Approved investments covering 164 projects from January to July fell 27% to P52 billion compared to the same period last year, PEZA said in a press release on Monday.
PEZA, the second-biggest contributor to investment pledges after the Board of Investments (BoI), said foreign direct investments slid by 26% to P36.26 billion, while local investments plunged by 63% to P15.75 billion.
Approved investments in the manufacturing sector increased by 24% to P23.34 billion. PEZA recorded P11.4 billion worth of investments in the outsourcing sector, 37% higher than last year.
The investment promotion agency also posted a 7% drop in exports to $24.81 billion (P1.2 trillion) in the first half. Employment fell by 3% to 1.47 million jobs.
In a statement, PEZA Director-General Charito B. Plaza attributed the lower investments to the pandemic that has “affected our economy badly.”

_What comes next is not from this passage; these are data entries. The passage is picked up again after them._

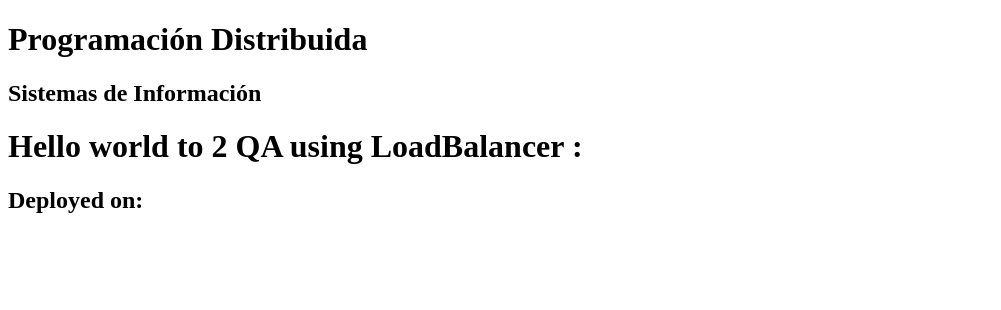
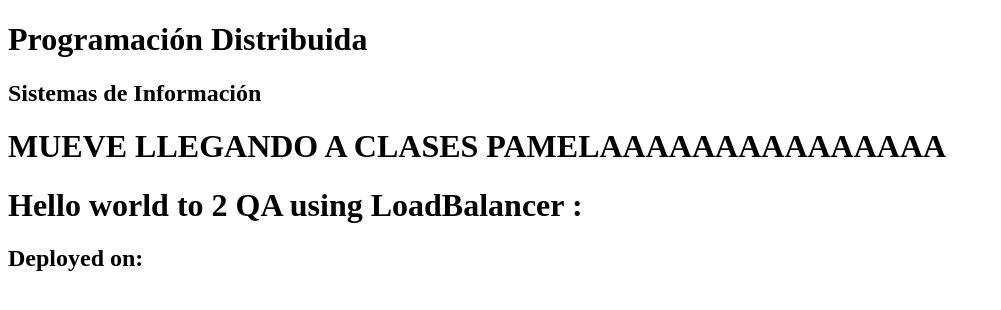
Before and after one commit to MarcosSuntaxi/HelloWorldHTML, a plain HTML site: page index.html in a window 1280 px wide. Shown: the whole page, without its empty margins (0-1001 px from the left). Drawn offline with Linux system fonts and the light colour scheme.

Commit message:
feat: :sparkles: edit .html

```diff
--- a/index.html
+++ b/index.html
@@ -8,6 +8,7 @@
 <body>
     <h1>Programación Distribuida</h1>
     <h2>Sistemas de Información</h2>
+    <h1>MUEVE LLEGANDO A CLASES PAMELAAAAAAAAAAAAAAA</h1>
 
     <!-- Mostrar la IP pública de la instancia -->
     <h1>Hello world to 2 QA using LoadBalancer : </h1>
```
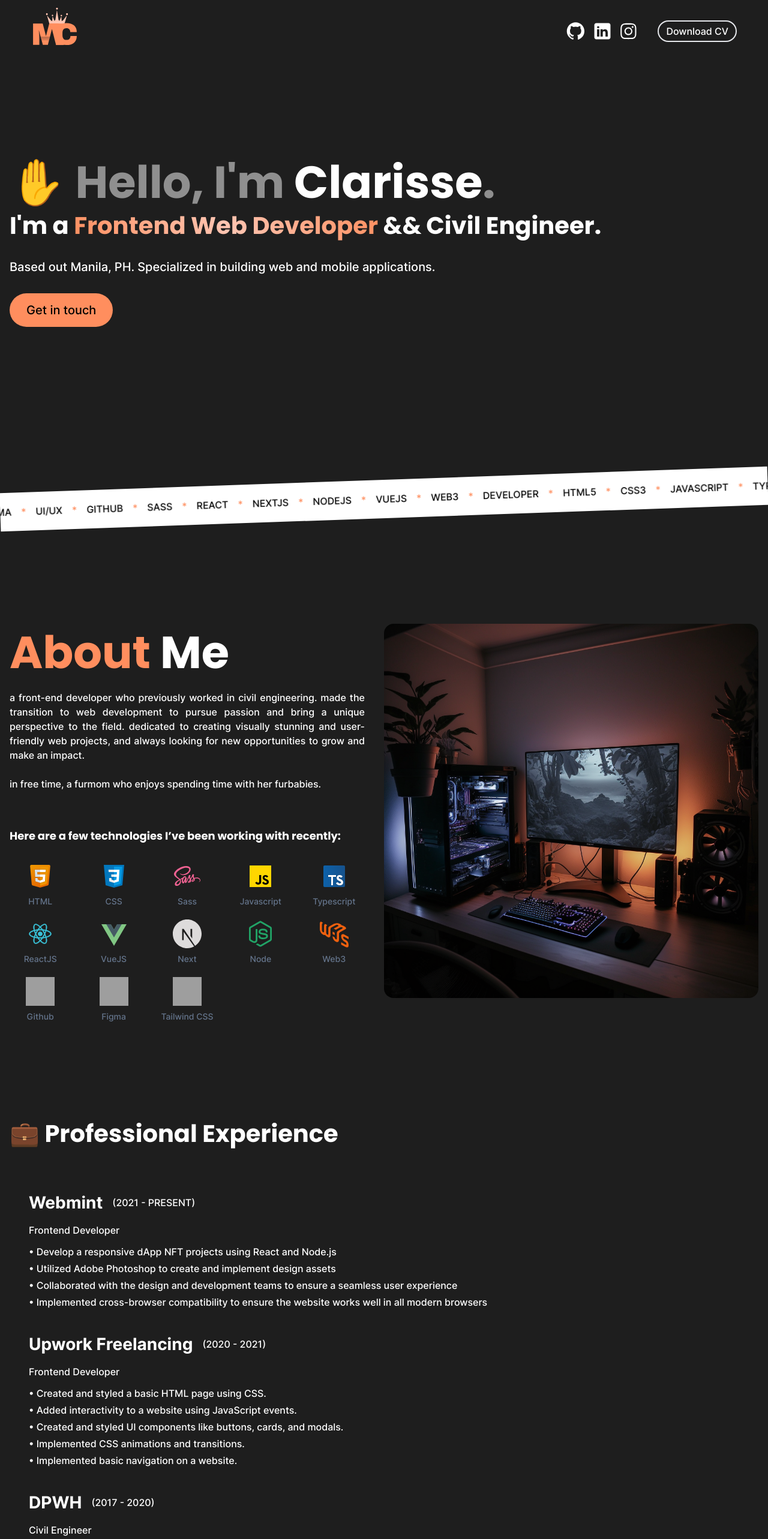
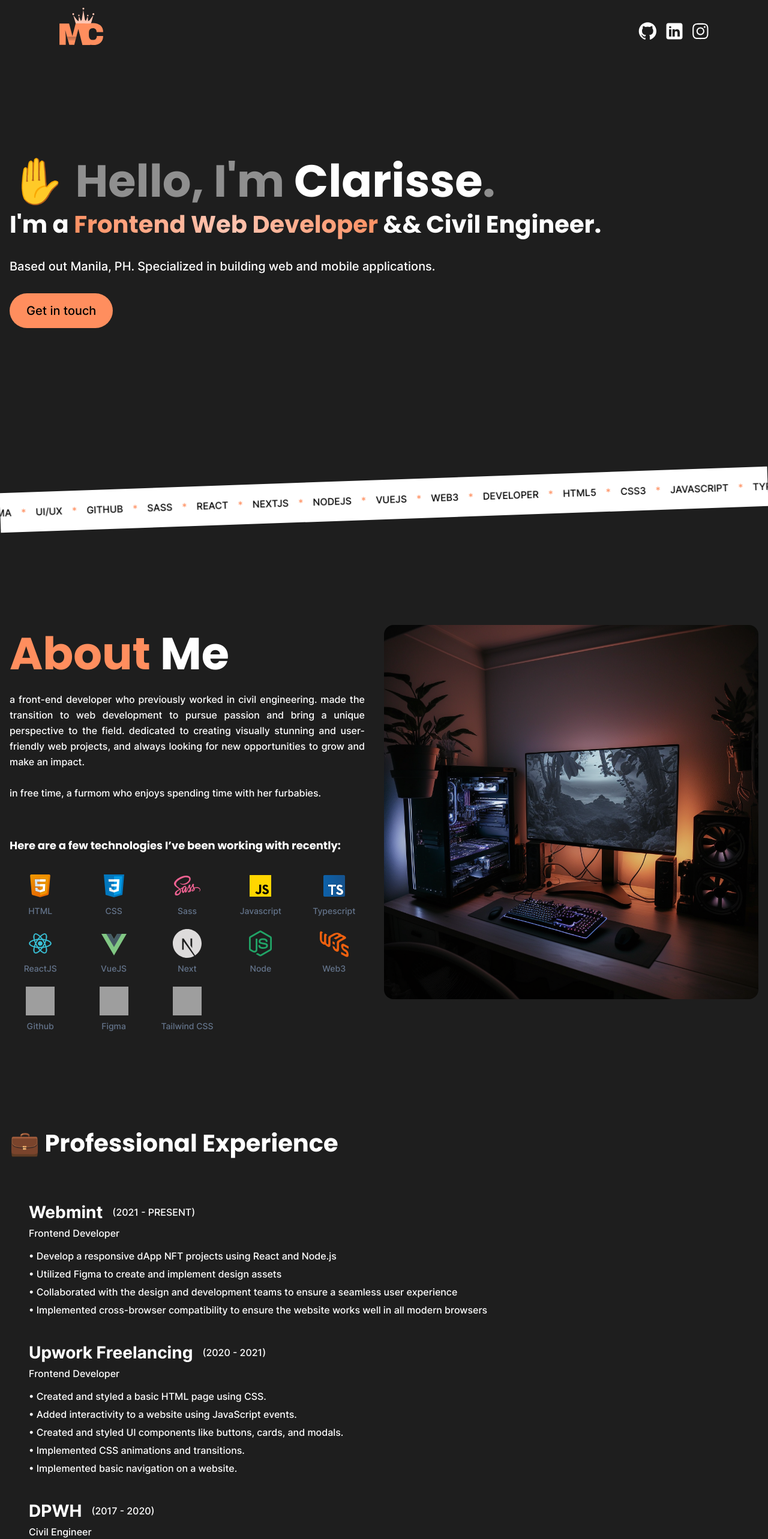
Before and after one commit to mariyamateo/personal-portfolio, a Next.js app: page / in a window 1280 px wide. Shown: the top 2566 px of the page at 60% size. Built offline with nearby package versions, Linux system fonts and the light colour scheme; grey boxes are pictures that could not be loaded.

Commit message:
update spacings and content

```diff
--- a/components/Cards/Cards.js
+++ b/components/Cards/Cards.js
@@ -34,7 +34,7 @@ export const WorkCards = ({ work }) => {
         <h4>{work.company}</h4>
         <h6>({work.date})</h6>
       </div>
-      <h6 className="pt-4">{work.role}</h6>
+      <h6 className="pt-1">{work.role}</h6>
       <div className="flex flex-col space-y-1 pt-3">
         {work.work.map((item) => (
           <h6>• {item}</h6>
--- a/components/Navbar/Navbar.js
+++ b/components/Navbar/Navbar.js
@@ -60,7 +60,7 @@ const Navbar = () => {
               />
             </button>
           ))}
-          <div
+          {/* <div
             className="pl-5 hidden md:block"
             onClick={() =>
               window.open(
@@ -72,7 +72,7 @@ const Navbar = () => {
             <div className={styles.cvDownload}>
               <h6>Download CV</h6>
             </div>
-          </div>
+          </div> */}
         </div>
       </div>
     </div>
--- a/components/Navbar/Navbar.module.scss
+++ b/components/Navbar/Navbar.module.scss
@@ -7,11 +7,10 @@
   border-color: rgba(255, 255, 255, 0.02);
 }
 .navbarlayout {
-  @apply w-full p-3 flex flex-row justify-between items-center z-50;
+  @apply w-full py-3 px-4 xl:px-24 flex flex-row justify-between items-center z-50;
   box-shadow: 0px 8px 12px transparent;
-  max-width: 1200px;
   .navbarMenu {
-    @apply flex flex-row space-x-3 items-center;
+    @apply flex flex-row space-x-3 2xl:space-x-6 items-center;
 
     .menu {
       @apply cursor-pointer;
--- a/constants/about.js
+++ b/constants/about.js
@@ -73,7 +73,7 @@ export const WORK_LIST = [
     role: "Frontend Developer",
     work: [
       "Develop a responsive dApp NFT projects using React and Node.js",
-      "Utilized Adobe Photoshop to create and implement design assets",
+      "Utilized Figma to create and implement design assets",
       "Collaborated with the design and development teams to ensure a seamless user experience",
       "Implemented cross-browser compatibility to ensure the website works well in all modern browsers",
     ],
--- a/styles/globals.css
+++ b/styles/globals.css
@@ -77,12 +77,12 @@ h4 {
 h5 {
   font-family: 'InterMedium', 'sans-serif';
   font-size: 20px;
-  line-height: 24px;
+  line-height: 26px;
 }
 h6 {
   font-family: 'InterMedium', 'sans-serif';
   font-size: 16px;
-  line-height: 24px;
+  line-height: 26px;
 }
 p {
   font-family: 'PoppinsRegular', 'sans-serif';
```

“Nevertheless, we at PEZA remain hopeful to bounce back from this,” she said.
“Even with the difficulties brought about by the COVID-19 pandemic, PEZA continues to attract investors to the country and promote the creation of special economic zones especially in the countryside that will become economic drivers in every region,” she added.
Ms. Plaza last month said she expected investments for the full-year to shrink from last year’s P117.5 billion, which had declined by 16% from the year earlier.
Before the pandemic, PEZA was targeting 5-10% investment growth this year.
The PEZA board earlier in the lockdown rescheduled meetings due to restrictions and health risks at its offices. Even before the lockdown, PEZA said total approved investments slid by 5.85% in the first two months of the year.
To attract investments, the agency has been hosting virtual investor forums and promoting the development of economic zones in the countryside.
The BoI approved P645.3 billion in investments in the first half, mostly accounted for by a P530.8-billion airport project from San Miguel Aerocity, Inc.
Domestic investments under BoI jumped almost three times to P626.7 billion in the first half from a year earlier. In contrast, foreign investments plummeted by almost three-quarters to P18.6 billion. — Jenina P. Ibañez